Monday, 17 August 2009

White water weekend.

No photo's this time, I did take my camera but was a bit preoccupied to take any pictures. On saturday we put in on the River Tay at Birnam near Dunkeld and paddled down to Meikleour at the confluence of the river Isla. Eck teamed up with Steve Croft in his Prospector, Nicky and Tony Credland (Tenboats) were in a brand spanking new Mad River reflection, while I was solo in the Pack.

It had pored down all night but by the time we started it had stopped and it turned into a fine sunny day. With all the rain the river was high and fast, so we really whizzed along. This section is mostly flat water with just a few little rapids, nothing over grade 1. We stopped for a picnic by a Roman Fort not far from Caputh a really nice spot in the sun.

Nicky, Tony and Eck had to return home but Steve and I camped at Grandtully. Ray came up on sunday. The three of us put in at Kenmore on the banks of Loch Tay. This time I teamed up with Ray in his "Charles River" and Steve paddled solo. The first rapid is under "chinese bridge" by Taymouth castle, a grade 2. The river bends sharply right just after the bridge and we had to be careful to avoid being sweeped into the left bank.
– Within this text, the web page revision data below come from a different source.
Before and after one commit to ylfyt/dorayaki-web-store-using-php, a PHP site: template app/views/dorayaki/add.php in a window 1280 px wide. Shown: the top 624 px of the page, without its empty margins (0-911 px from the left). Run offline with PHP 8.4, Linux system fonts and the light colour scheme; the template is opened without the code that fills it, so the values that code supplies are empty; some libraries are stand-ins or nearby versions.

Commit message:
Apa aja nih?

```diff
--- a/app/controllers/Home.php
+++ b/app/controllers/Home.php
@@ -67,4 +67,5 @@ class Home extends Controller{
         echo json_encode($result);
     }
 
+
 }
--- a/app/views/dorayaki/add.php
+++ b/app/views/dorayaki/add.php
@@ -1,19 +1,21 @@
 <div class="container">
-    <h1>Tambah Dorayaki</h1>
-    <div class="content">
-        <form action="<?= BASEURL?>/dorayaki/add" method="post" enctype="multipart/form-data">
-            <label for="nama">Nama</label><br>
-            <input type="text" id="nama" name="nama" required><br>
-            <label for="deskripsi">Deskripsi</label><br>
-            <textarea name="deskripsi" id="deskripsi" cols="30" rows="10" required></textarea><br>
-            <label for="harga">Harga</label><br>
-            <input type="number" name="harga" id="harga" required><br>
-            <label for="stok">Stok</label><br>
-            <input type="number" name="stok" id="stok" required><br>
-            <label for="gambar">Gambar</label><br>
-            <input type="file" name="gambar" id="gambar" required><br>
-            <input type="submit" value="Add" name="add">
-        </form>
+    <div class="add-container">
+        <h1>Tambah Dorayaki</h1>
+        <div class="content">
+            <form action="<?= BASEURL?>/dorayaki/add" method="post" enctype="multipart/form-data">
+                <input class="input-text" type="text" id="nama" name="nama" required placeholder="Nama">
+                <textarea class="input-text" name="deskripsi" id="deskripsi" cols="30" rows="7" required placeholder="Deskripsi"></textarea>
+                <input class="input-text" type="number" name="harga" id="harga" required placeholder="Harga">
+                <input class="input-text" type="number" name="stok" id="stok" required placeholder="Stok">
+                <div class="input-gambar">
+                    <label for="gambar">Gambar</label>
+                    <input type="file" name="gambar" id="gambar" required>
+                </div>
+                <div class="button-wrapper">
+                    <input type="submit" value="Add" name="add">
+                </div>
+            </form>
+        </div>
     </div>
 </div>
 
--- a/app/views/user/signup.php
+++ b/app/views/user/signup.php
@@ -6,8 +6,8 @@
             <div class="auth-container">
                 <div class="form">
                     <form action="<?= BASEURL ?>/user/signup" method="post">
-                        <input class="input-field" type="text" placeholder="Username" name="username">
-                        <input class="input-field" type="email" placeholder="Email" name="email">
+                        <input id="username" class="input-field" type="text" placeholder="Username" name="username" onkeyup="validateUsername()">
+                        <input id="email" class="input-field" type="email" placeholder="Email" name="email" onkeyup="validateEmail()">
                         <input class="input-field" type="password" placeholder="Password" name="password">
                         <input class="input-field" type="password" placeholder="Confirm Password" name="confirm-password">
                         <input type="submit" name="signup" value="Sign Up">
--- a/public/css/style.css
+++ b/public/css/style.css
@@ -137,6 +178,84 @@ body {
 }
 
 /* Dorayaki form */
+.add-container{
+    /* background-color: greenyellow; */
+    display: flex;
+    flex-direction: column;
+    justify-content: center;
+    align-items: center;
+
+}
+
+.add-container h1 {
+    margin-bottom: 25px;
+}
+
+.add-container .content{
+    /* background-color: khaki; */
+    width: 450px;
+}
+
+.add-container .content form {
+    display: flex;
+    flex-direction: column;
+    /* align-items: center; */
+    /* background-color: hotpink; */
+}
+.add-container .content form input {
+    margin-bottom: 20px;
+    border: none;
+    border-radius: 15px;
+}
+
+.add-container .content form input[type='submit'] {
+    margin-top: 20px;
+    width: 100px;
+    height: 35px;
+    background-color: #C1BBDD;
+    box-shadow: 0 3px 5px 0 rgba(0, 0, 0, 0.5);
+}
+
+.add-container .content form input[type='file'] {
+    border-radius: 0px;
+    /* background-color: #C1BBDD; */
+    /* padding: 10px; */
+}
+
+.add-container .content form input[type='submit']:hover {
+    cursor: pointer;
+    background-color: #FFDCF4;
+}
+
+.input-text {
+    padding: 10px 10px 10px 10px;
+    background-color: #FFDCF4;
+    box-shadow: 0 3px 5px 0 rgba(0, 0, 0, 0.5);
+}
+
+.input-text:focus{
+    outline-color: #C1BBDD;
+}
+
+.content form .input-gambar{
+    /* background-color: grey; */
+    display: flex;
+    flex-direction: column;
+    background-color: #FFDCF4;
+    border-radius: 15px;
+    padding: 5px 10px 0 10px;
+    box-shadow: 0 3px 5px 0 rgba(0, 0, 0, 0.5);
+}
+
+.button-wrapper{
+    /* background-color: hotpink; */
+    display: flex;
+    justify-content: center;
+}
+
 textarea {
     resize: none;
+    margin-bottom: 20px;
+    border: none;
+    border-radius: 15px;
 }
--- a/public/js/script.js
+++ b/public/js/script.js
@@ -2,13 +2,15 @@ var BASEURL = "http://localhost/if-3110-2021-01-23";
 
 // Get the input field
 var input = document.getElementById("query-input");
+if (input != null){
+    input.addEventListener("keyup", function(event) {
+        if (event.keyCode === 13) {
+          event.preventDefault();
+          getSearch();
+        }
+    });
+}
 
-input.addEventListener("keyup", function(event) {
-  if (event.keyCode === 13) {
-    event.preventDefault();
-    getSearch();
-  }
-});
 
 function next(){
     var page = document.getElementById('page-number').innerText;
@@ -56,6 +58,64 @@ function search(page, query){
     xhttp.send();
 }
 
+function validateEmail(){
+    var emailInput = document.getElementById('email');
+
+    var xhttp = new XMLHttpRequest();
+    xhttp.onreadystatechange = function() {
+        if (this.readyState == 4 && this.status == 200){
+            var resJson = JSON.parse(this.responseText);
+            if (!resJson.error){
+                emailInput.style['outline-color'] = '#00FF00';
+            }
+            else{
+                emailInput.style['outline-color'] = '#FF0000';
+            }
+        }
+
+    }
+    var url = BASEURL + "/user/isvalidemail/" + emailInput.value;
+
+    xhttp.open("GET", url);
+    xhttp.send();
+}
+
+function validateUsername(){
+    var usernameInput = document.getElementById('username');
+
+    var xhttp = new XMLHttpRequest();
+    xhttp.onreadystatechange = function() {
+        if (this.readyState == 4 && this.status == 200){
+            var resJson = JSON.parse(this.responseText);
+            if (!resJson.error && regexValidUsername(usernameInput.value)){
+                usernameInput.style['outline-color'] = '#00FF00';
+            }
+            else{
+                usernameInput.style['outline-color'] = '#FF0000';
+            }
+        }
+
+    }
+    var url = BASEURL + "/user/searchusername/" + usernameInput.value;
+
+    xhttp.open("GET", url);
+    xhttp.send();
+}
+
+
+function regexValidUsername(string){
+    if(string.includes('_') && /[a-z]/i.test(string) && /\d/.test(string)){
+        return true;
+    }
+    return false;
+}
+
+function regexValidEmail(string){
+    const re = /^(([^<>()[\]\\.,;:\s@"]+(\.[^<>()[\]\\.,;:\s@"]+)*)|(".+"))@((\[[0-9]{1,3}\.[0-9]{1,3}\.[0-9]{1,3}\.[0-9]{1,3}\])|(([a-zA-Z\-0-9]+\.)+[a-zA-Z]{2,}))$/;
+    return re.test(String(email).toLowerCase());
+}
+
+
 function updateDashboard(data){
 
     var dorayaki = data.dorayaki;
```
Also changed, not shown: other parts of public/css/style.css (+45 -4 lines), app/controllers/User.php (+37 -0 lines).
Between here and Aberfeldy there were a few easier smaller rapids. We past a whole family of Red-breasted Mergansers but by the time I'd got my camera out we'd spee'd past them; we also saw some Goosanders.

At Aberfeldy there was a nice grade 1 rapid and then for the last mile or so into Gradtully was a string of grade 2's all bouncy and splashy and fun, but never too frighting. We got off the river just above the grade 3 slalom course, in the high water that looked really meaty.

Sunday, 9 August 2009


I haven't been out paddling for a few weeks but I have been out hill walking. As I've been walking I've been collecting anything I find that may act as tinder for starting a fire with a firesteel; Ray Mears style. I've been coming back with pockets full of dry bracken, birch bark, grass, twiggs anything that looks like it will burn easily. So far I've only found three things that catch fire with any degree of reliability. I videod the result, the first one is down from a large thistle head. The second is cotton grass seed heads which was very easy to light but you can't always find cotton grass when you've run out of matches. The third works a treat.

So, the conclusion of this little experiment is to always have plenty of fuel and keep your matches in a dry place when you head into the great outdoors. Because all this bush craft milarky just isn't gonna save you.